Oklahoma State Cowboys quarterback Brandon Weeden is coming off a record-setting season which put him in the Heisman conversation and elevated his NFL draft stock to surprising heights.
But there’s one problem. He’s 28 years old.
In a younger man’s body, Weeden’s talents may have earned him a late 1st-round grade from some scouts, but draft prospects – especially quarterbacks – are graded as much on their current ability, as their potential to improve. And just how much room for improvement is left in a 28 year old?
Where Weeden should be drafted will be an interesting debate to follow in the upcoming months. In 2011, 19 different quarterbacks younger than Weeden started at least five games in the NFL, many of whom could be acquired at a relatively cheap price this offseason. Alex Smith (unrestricted free agent) may be the most highly sought after, but will likely re-sign with San Francisco. Others, such as T.J. Yates, John Skelton or perhaps even Mark Sanchez could be available on the trade market.
And this list doesn’t even include others such as Chad Henne and Matt Flynn, both unrestricted free agents, who could be given an opportunity as starters elsewhere in 2012.
So who would you rather have, an unproven Brandon Weeden or a player roughly the same age who is, to some extent, a proven commodity?

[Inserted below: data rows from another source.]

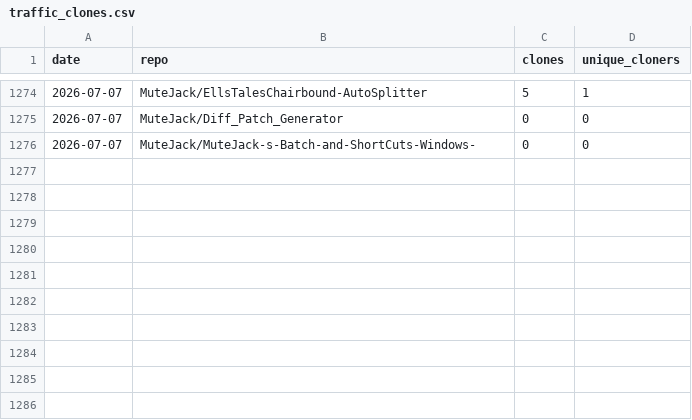
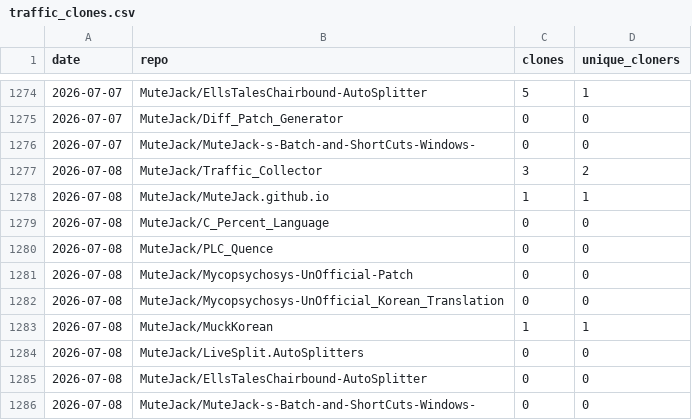
Before and after one commit to MuteJack/Traffic_Collector, a CSV file: stats/traffic_clones.csv, drawn as a sheet; only a part is shown, gaps mark what is left out.

```diff
--- a/stats/traffic_clones.csv
+++ b/stats/traffic_clones.csv
@@ -1276 +1276,11 @@ date,repo,clones,unique_cloners
 2026-07-07,MuteJack/MuteJack-s-Batch-and-ShortCuts-Windows-,0,0
+2026-07-08,MuteJack/Traffic_Collector,3,2
+2026-07-08,MuteJack/MuteJack.github.io,1,1
+2026-07-08,MuteJack/C_Percent_Language,0,0
+2026-07-08,MuteJack/PLC_Quence,0,0
+2026-07-08,MuteJack/Mycopsychosys-UnOfficial-Patch,0,0
+2026-07-08,MuteJack/Mycopsychosys-UnOfficial_Korean_Translation,0,0
+2026-07-08,MuteJack/MuckKorean,1,1
+2026-07-08,MuteJack/LiveSplit.AutoSplitters,0,0
+2026-07-08,MuteJack/EllsTalesChairbound-AutoSplitter,0,0
+2026-07-08,MuteJack/MuteJack-s-Batch-and-ShortCuts-Windows-,0,0
```
Also changed, not shown: stats/monthly.csv, stats/releases_daily.csv, 5 other files.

While some teams may prefer Weeden, unfortunately he has little value to anyone not interested in his services as a starter. As a 28-year-old rookie, his value as a developmental prospect is limited. If you don’t envision him helping your team within the next three years, why spend a pick on Weeden, when you could spend a similar pick on a prospect with more long-term upside such as Brock Osweiler or B.J. Coleman?